Magnetic Resonance Imaging (MRI) of the Head
How It Is Done continued...
You will need to remove all metal objects (such as hearing
aids, dentures, jewelry, watches, and hairpins) from your body because these
objects may be attracted to the powerful magnet used for the test. If you have
had an accident or you work around metal, there is a chance that you have metal
pieces in your head, eyes, skin, or spine. An X-ray may be taken before the MRI
to see if you can have the test.
You may need to take off some of
your clothes. You will be given a gown to wear during the test. If you keep
your clothes on, empty your pockets of any coins and cards (such as credit
cards or ATM cards) with scanner strips on them because the MRI magnet may
erase the information on the cards.
During the test
During the test you will lie
on your back on a table that is part of the MRI scanner. Your head, chest, and
arms may be held with straps to help you lie still. The table will slide into
the space with the magnet. A device called a coil may be placed over or wrapped
around your head.
Some people feel nervous (claustrophobic) inside the MRI magnet. If
this keeps you from lying still, you can be given a medicine
(sedative) to help you relax.
Inside the scanner you will hear a fan and
feel air moving. You may also hear tapping or snapping noises as the MRI
pictures are taken. This is normal. You may be given earplugs or headphones
with music to reduce the noise. It is very important to hold completely still
while the scan is being done. You may be asked to hold your breath for short
periods of time.
During the test, you may be alone in the scanner
room. The technologist will watch you through a window. You will be able to
talk through a speaker.
contrast material is needed, the technologist will put
it in an
intravenous (IV) line in a vein in your arm or hand.

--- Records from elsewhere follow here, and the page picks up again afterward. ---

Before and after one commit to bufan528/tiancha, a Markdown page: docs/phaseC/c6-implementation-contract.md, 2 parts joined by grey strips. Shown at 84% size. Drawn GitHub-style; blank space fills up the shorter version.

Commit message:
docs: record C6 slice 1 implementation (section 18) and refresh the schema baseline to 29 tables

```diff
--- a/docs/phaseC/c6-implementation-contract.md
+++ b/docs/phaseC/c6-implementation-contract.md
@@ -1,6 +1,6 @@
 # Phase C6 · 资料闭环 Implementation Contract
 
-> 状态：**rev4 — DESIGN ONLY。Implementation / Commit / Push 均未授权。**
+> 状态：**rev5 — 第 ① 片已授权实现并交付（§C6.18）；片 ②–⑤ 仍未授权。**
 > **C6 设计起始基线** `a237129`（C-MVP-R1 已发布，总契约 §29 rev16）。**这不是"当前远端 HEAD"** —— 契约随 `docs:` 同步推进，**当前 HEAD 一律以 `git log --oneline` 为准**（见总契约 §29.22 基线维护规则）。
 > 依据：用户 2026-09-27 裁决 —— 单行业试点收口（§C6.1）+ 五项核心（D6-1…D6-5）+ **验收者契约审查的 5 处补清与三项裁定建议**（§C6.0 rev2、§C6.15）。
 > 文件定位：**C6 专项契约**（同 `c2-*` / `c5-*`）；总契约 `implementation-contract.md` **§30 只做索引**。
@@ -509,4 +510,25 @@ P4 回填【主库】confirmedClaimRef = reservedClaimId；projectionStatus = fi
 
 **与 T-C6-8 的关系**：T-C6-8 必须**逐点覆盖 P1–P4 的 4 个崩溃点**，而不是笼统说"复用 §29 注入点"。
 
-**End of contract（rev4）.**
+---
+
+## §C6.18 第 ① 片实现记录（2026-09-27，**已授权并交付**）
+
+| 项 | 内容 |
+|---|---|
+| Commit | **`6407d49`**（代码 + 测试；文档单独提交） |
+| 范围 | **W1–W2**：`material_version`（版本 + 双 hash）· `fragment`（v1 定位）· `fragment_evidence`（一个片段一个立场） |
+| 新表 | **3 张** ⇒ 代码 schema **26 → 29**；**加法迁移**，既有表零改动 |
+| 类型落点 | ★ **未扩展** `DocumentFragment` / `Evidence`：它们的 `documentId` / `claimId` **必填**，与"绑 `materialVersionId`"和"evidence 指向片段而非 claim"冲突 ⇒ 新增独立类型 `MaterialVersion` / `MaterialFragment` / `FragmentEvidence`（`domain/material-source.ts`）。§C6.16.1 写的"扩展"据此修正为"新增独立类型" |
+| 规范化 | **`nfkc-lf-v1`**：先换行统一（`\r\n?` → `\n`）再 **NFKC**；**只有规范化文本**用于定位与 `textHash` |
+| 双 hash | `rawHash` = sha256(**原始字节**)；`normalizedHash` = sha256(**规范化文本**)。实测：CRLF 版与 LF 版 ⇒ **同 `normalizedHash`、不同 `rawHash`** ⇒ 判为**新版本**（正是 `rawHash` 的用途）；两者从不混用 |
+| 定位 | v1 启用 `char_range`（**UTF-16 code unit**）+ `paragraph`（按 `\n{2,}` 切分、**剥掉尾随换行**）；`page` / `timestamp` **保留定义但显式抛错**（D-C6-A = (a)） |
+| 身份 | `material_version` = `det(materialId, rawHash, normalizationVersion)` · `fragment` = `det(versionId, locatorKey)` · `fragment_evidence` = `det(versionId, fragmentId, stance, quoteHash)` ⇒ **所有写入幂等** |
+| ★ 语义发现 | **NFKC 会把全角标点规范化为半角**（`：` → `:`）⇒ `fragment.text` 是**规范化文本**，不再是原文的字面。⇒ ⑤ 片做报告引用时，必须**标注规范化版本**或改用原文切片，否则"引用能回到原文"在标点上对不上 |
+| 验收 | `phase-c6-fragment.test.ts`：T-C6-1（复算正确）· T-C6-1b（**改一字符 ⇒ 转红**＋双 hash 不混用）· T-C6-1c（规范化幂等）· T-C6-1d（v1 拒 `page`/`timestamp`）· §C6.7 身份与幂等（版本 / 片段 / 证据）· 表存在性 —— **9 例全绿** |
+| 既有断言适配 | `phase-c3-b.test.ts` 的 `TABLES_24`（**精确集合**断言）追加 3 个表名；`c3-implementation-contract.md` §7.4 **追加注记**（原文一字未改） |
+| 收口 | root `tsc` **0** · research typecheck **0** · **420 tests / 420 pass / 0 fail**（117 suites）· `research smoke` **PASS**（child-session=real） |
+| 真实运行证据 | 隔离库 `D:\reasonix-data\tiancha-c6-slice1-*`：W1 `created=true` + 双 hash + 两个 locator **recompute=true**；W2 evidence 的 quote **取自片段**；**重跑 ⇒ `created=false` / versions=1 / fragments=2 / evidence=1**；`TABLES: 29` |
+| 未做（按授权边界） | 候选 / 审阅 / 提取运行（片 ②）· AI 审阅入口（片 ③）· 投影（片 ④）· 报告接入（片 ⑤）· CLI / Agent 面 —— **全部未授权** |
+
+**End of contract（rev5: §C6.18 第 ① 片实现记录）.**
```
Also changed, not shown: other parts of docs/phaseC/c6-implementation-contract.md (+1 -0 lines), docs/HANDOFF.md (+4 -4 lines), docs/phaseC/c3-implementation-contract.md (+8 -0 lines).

The material may be given over 1 to 2 minutes. Then more MRI scans are
An MRI test usually takes 30 to 60 minutes but can take as
long as 2 hours.